▸ What the exercise asks: Take each line of the entries below that contains "README" and copy it.
____________
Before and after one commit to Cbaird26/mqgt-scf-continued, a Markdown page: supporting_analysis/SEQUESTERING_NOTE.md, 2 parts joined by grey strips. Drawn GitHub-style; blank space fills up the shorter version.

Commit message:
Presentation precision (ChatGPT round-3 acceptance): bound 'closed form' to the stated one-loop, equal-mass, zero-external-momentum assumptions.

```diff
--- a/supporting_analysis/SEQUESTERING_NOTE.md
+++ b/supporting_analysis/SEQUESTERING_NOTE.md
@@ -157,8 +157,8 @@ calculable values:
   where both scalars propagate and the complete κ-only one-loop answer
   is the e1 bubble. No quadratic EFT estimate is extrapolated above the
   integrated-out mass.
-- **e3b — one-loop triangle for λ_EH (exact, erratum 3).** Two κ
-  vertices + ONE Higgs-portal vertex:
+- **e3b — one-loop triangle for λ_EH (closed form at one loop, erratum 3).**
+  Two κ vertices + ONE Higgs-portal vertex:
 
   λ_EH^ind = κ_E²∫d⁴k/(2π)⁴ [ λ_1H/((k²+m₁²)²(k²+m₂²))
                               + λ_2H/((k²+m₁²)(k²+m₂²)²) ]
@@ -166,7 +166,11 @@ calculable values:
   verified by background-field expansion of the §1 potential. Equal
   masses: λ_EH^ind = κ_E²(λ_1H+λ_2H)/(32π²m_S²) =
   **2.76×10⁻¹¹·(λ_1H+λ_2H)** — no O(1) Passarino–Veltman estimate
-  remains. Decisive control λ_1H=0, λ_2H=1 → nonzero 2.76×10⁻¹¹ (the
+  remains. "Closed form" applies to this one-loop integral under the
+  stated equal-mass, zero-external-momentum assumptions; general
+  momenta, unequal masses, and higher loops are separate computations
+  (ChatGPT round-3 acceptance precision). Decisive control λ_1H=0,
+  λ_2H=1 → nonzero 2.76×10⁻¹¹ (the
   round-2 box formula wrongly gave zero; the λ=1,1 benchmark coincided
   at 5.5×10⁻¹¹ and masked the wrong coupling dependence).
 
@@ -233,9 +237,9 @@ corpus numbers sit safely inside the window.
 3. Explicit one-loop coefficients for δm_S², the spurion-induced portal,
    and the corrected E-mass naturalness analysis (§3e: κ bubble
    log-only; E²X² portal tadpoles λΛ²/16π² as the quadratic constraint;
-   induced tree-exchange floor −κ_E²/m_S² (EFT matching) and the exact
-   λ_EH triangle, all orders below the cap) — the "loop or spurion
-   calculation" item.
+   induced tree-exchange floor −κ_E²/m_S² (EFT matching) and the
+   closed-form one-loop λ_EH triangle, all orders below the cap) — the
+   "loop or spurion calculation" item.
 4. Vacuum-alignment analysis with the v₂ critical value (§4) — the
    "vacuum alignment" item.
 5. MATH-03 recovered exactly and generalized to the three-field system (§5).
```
____________
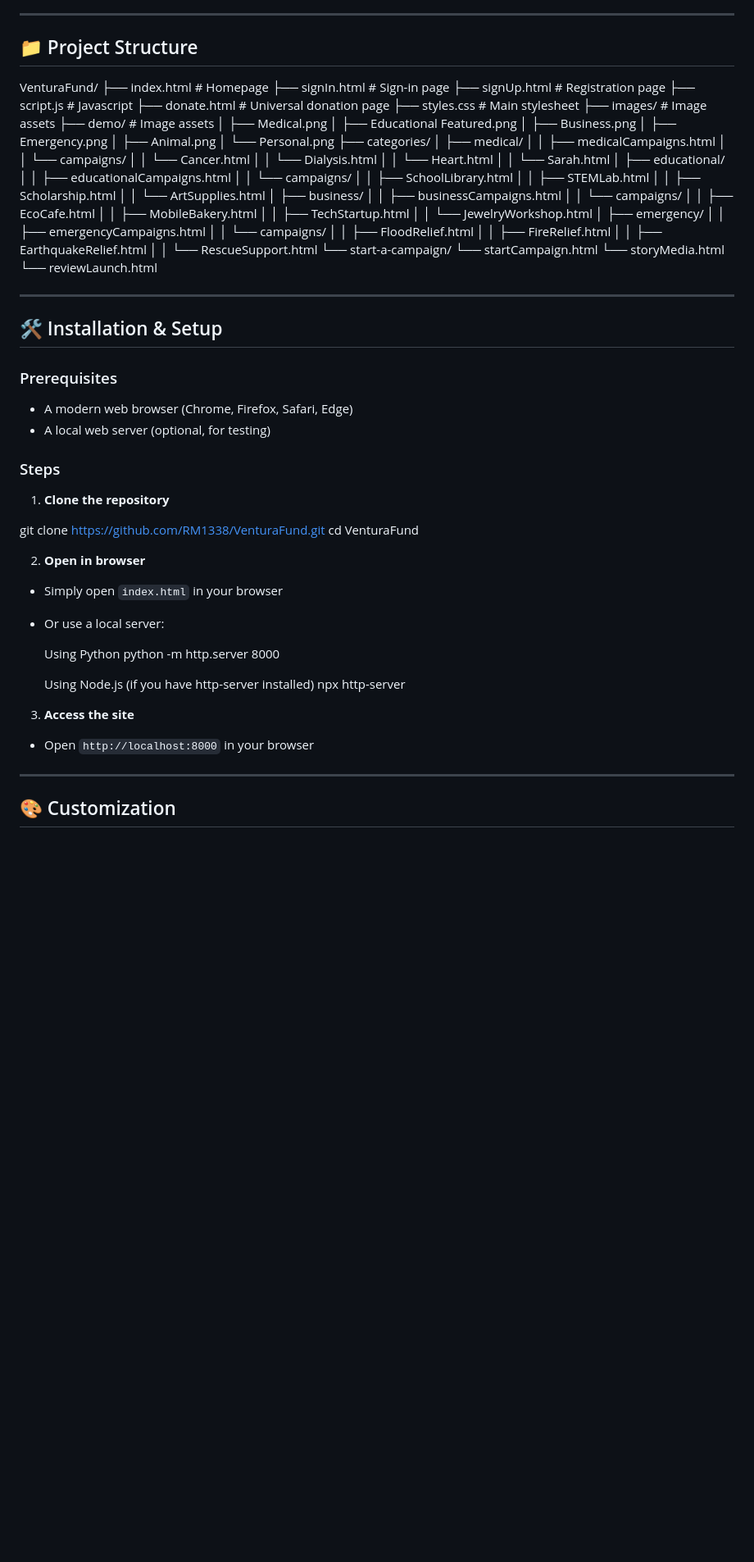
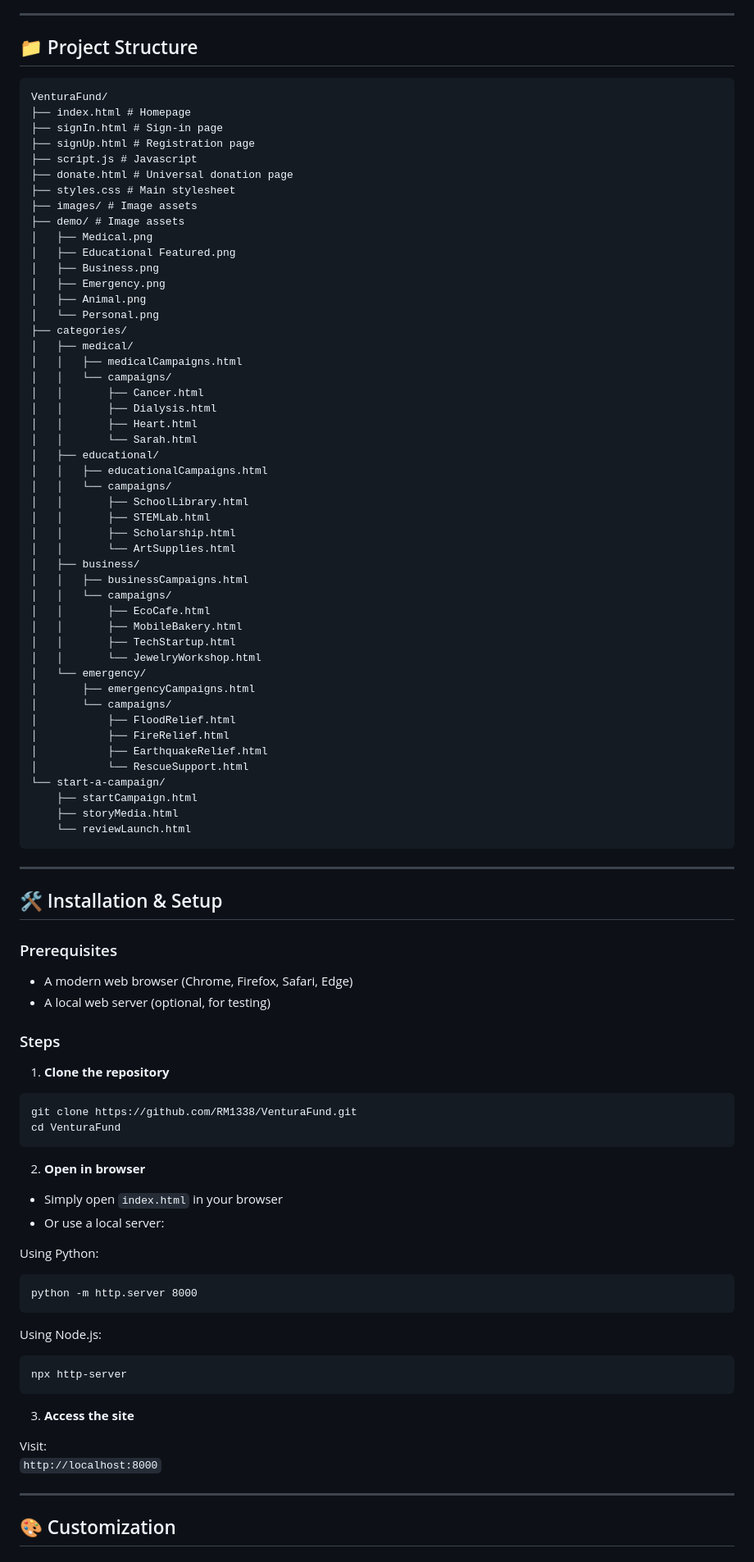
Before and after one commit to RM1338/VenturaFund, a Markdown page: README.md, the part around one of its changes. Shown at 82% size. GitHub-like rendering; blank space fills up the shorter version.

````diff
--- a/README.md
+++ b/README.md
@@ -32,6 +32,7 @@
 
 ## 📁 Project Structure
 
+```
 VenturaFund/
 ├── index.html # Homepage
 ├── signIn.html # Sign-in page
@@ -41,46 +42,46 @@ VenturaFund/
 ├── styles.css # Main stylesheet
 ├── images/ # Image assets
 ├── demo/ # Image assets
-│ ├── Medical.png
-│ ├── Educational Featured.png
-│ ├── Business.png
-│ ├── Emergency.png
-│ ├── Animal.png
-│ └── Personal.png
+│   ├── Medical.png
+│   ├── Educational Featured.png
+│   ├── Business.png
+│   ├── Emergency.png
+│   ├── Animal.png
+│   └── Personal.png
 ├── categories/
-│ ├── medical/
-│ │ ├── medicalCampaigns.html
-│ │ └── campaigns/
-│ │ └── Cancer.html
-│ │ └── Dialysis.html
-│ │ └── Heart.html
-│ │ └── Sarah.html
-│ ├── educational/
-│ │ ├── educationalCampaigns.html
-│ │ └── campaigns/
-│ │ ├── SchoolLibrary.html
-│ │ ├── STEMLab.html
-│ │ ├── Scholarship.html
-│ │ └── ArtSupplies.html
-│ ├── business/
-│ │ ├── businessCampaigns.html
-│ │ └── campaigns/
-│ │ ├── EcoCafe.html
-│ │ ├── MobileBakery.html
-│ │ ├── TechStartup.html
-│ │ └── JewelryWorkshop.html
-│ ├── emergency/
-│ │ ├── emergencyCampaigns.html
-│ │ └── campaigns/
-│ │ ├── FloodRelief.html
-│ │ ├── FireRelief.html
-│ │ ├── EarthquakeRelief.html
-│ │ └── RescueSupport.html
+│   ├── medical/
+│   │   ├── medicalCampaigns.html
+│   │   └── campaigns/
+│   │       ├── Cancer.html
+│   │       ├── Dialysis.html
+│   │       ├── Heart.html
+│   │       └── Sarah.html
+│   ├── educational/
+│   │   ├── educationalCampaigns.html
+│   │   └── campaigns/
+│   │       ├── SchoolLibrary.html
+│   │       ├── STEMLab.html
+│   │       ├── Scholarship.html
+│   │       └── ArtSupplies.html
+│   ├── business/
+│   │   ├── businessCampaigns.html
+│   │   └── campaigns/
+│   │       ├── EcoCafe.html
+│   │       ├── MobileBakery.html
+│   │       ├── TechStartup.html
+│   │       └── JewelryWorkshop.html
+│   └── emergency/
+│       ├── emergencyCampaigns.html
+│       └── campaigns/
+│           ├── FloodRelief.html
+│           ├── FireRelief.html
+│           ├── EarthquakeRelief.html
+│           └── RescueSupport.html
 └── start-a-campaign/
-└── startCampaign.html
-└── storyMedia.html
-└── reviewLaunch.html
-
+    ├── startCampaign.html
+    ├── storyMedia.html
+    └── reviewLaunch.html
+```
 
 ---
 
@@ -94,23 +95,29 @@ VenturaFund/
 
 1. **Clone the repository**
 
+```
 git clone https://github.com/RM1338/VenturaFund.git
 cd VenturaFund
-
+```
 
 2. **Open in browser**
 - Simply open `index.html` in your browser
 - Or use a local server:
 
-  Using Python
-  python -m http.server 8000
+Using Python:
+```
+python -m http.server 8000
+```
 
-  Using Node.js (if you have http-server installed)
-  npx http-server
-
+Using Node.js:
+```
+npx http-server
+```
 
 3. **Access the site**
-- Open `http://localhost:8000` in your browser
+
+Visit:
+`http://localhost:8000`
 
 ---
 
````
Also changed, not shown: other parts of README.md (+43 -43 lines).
____________
▸ Solution for this task:
Before and after one commit to RM1338/VenturaFund, a Markdown page: README.md, the part around one of its changes. Shown at 82% size. GitHub-like rendering; blank space fills up the shorter version.
--- a/README.md
+++ b/README.md
Also changed, not shown: other parts of README.md (+43 -43 lines).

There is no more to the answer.